YOUR TASK: Copy the following data exactly and drop the pictures.

DATA IN THIS EXERCISE:
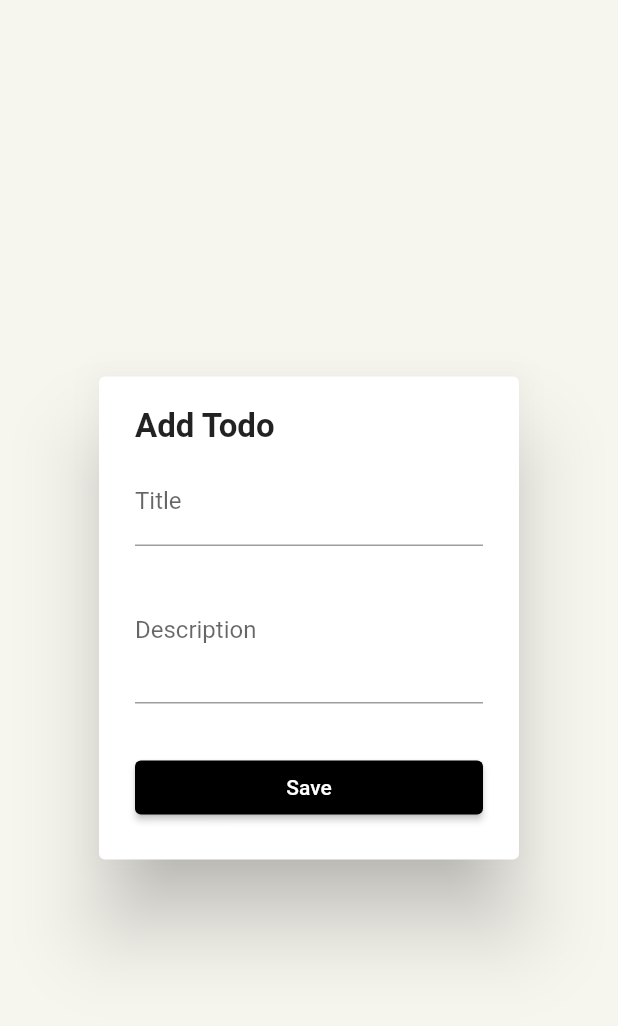
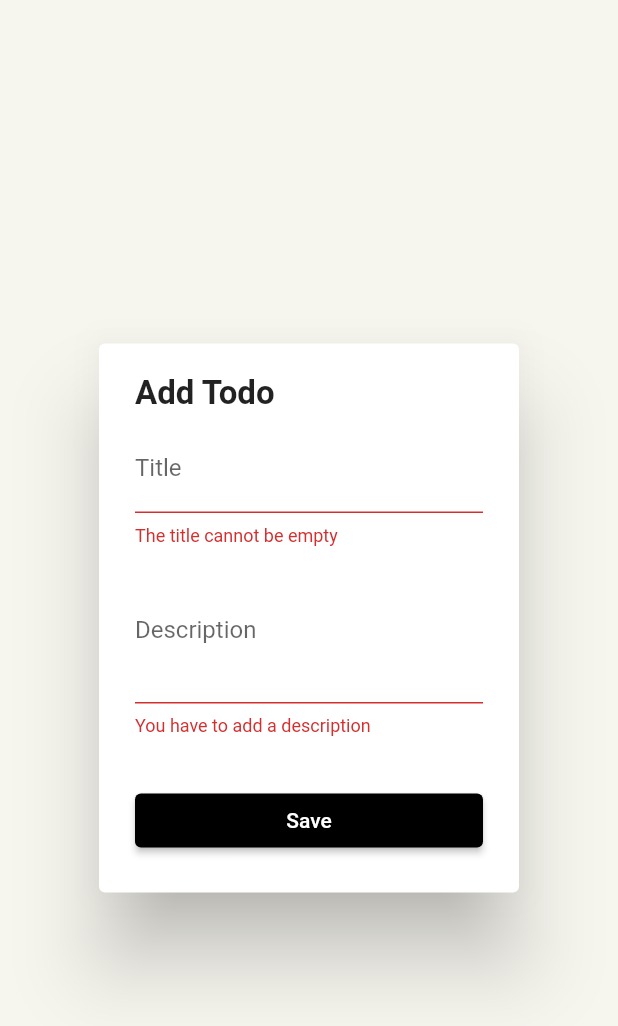
Before and after one commit to fiki2002/todo-App, a Flutter app: the AddTodoDialogWidget widget shown alone on an empty page, opened directly, after a tap on "Save", on a phone screen of 412 x 824 dp. Shown: the top 1026 px of the screen. Run offline on Flutter 3.47's test engine with Material 2 defaults, Android fonts, the phone set to English and light mode, and no system bars; our stand-ins replace flutter_slidable.

Commit message:
Almost there

```diff
--- a/lib/provider/todos.dart
+++ b/lib/provider/todos.dart
@@ -4,10 +4,7 @@ import '../model/todo.dart';
 
 class TodosProvider extends ChangeNotifier {
   final List<Todo> _todos = [
-    Todo(
-        createdTime: DateTime.now(),
-        title: 'Finish the job',
-        description: '''
+    Todo(createdTime: DateTime.now(), title: 'Finish the job', description: '''
         - Learn a bit
         - Rest
         - Eat
@@ -17,20 +14,22 @@ class TodosProvider extends ChangeNotifier {
         - Beans
         - Yam
         '''),
-    Todo(
-        createdTime: DateTime.now(), title: 'Code', description: '''
+    Todo(createdTime: DateTime.now(), title: 'Code', description: '''
         - Tutorials
         - Lifesavers
         - Cryptowatch
         '''),
-    Todo(
-        createdTime: DateTime.now(),
-        title: 'Visit Ola',
-        description: '''
+    Todo(createdTime: DateTime.now(), title: 'Visit Ola', description: '''
         - Talk about business
         - Get advice on training
       '''),
   ];
   //To make our list of todos public... the code below is a getter which is public and we make sure the ones that are not done yet are displayed where neccessary
   List<Todo> get todos => _todos.where((todo) => todo.isDone == false).toList();
+  void addTodo(Todo todo) {
+    //now the todo we have added in the todo dialog, we want to add it to the list of todos avaiable
+    _todos.add(todo);
+    //then we notifyListeners,this brings about the rebuild in the UI
+    notifyListeners();
+  }
 }
--- a/lib/widgets/todo_dialog.dart
+++ b/lib/widgets/todo_dialog.dart
@@ -1,5 +1,9 @@
 import 'package:flutter/material.dart';
+import 'package:provider/provider.dart';
 import 'package:todo_list/widgets/todo_form_widget.dart';
+
+import '../model/todo.dart';
+import '../provider/todos.dart';
 
 class AddTodoDialogWidget extends StatefulWidget {
   const AddTodoDialogWidget({Key? key}) : super(key: key);
@@ -17,11 +21,14 @@ class _AddTodoDialogWidgetState extends State<AddTodoDialogWidget> {
   @override
   Widget build(BuildContext context) {
     return AlertDialog(
-      content: Column(
+      content: Form(
+        //this helps in validating all of our fields
+        key: _formKey,
+        child: Column(
           mainAxisSize: MainAxisSize.min,
           crossAxisAlignment: CrossAxisAlignment.start,
-        children:  [
-        const  Text(
+          children: [
+            const Text(
               'Add Todo',
               style: TextStyle(
                 fontWeight: FontWeight.bold,
@@ -33,11 +40,34 @@ class _AddTodoDialogWidgetState extends State<AddTodoDialogWidget> {
             ),
             TodoFormWidget(
               onChangedTitle: (title) => setState(() => this.title = title),
-              onChangedDescription: (description) => setState(() => this.description = description),
-              onSavedTodo: (){},
+              onChangedDescription: (description) =>
+                  setState(() => this.description = description),
+              onSavedTodo: addTodo,
             ),
           ],
         ),
+      ),
     );
   }
+
+  void addTodo() {
+    final isValid = _formKey.currentState!.validate();
+
+    if (!isValid) {
+      return;
+    } else {
+      final todo = Todo(
+        id: DateTime.now().toString(),
+        title: title,
+        createdTime: DateTime.now(),
+      );
+//now this validates and adds the todo but for it to be effective, we have to add it to our provider and notifyListeners
+
+      final provider = Provider.of<TodosProvider>(context, listen: false);
+      provider.addTodo(todo);
+      //Now what we did here was that our addTodo we have to call the provider to do justice to it, and then we would go and put it in our original provider class and notifyListeners
+      Navigator.of(context).pop();
+      //we did this so after adding the todo, we can now close that page
     }
+  }
+}
```
Also changed, not shown: lib/widgets/todo_widget.dart (+13 -2 lines). Lines whose indentation alone changed are shown as unchanged.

COMPLETED EXERCISE:
Before and after one commit to fiki2002/todo-App, a Flutter app: the AddTodoDialogWidget widget shown alone on an empty page, opened directly, after a tap on "Save", on a phone screen of 412 x 824 dp. Shown: the top 1026 px of the screen. Run offline on Flutter 3.47's test engine with Material 2 defaults, Android fonts, the phone set to English and light mode, and no system bars; our stand-ins replace flutter_slidable.

Commit message:
Almost there

```diff
--- a/lib/provider/todos.dart
+++ b/lib/provider/todos.dart
@@ -4,10 +4,7 @@ import '../model/todo.dart';
 
 class TodosProvider extends ChangeNotifier {
   final List<Todo> _todos = [
-    Todo(
-        createdTime: DateTime.now(),
-        title: 'Finish the job',
-        description: '''
+    Todo(createdTime: DateTime.now(), title: 'Finish the job', description: '''
         - Learn a bit
         - Rest
         - Eat
@@ -17,20 +14,22 @@ class TodosProvider extends ChangeNotifier {
         - Beans
         - Yam
         '''),
-    Todo(
-        createdTime: DateTime.now(), title: 'Code', description: '''
+    Todo(createdTime: DateTime.now(), title: 'Code', description: '''
         - Tutorials
         - Lifesavers
         - Cryptowatch
         '''),
-    Todo(
-        createdTime: DateTime.now(),
-        title: 'Visit Ola',
-        description: '''
+    Todo(createdTime: DateTime.now(), title: 'Visit Ola', description: '''
         - Talk about business
         - Get advice on training
       '''),
   ];
   //To make our list of todos public... the code below is a getter which is public and we make sure the ones that are not done yet are displayed where neccessary
   List<Todo> get todos => _todos.where((todo) => todo.isDone == false).toList();
+  void addTodo(Todo todo) {
+    //now the todo we have added in the todo dialog, we want to add it to the list of todos avaiable
+    _todos.add(todo);
+    //then we notifyListeners,this brings about the rebuild in the UI
+    notifyListeners();
+  }
 }
--- a/lib/widgets/todo_dialog.dart
+++ b/lib/widgets/todo_dialog.dart
@@ -1,5 +1,9 @@
 import 'package:flutter/material.dart';
+import 'package:provider/provider.dart';
 import 'package:todo_list/widgets/todo_form_widget.dart';
+
+import '../model/todo.dart';
+import '../provider/todos.dart';
 
 class AddTodoDialogWidget extends StatefulWidget {
   const AddTodoDialogWidget({Key? key}) : super(key: key);
@@ -17,11 +21,14 @@ class _AddTodoDialogWidgetState extends State<AddTodoDialogWidget> {
   @override
   Widget build(BuildContext context) {
     return AlertDialog(
-      content: Column(
+      content: Form(
+        //this helps in validating all of our fields
+        key: _formKey,
+        child: Column(
           mainAxisSize: MainAxisSize.min,
           crossAxisAlignment: CrossAxisAlignment.start,
-        children:  [
-        const  Text(
+          children: [
+            const Text(
               'Add Todo',
               style: TextStyle(
                 fontWeight: FontWeight.bold,
@@ -33,11 +40,34 @@ class _AddTodoDialogWidgetState extends State<AddTodoDialogWidget> {
             ),
             TodoFormWidget(
               onChangedTitle: (title) => setState(() => this.title = title),
-              onChangedDescription: (description) => setState(() => this.description = description),
-              onSavedTodo: (){},
+              onChangedDescription: (description) =>
+                  setState(() => this.description = description),
+              onSavedTodo: addTodo,
             ),
           ],
         ),
+      ),
     );
   }
+
+  void addTodo() {
+    final isValid = _formKey.currentState!.validate();
+
+    if (!isValid) {
+      return;
+    } else {
+      final todo = Todo(
+        id: DateTime.now().toString(),
+        title: title,
+        createdTime: DateTime.now(),
+      );
+//now this validates and adds the todo but for it to be effective, we have to add it to our provider and notifyListeners
+
+      final provider = Provider.of<TodosProvider>(context, listen: false);
+      provider.addTodo(todo);
+      //Now what we did here was that our addTodo we have to call the provider to do justice to it, and then we would go and put it in our original provider class and notifyListeners
+      Navigator.of(context).pop();
+      //we did this so after adding the todo, we can now close that page
     }
+  }
+}
```
Also changed, not shown: lib/widgets/todo_widget.dart (+13 -2 lines). Lines whose indentation alone changed are shown as unchanged.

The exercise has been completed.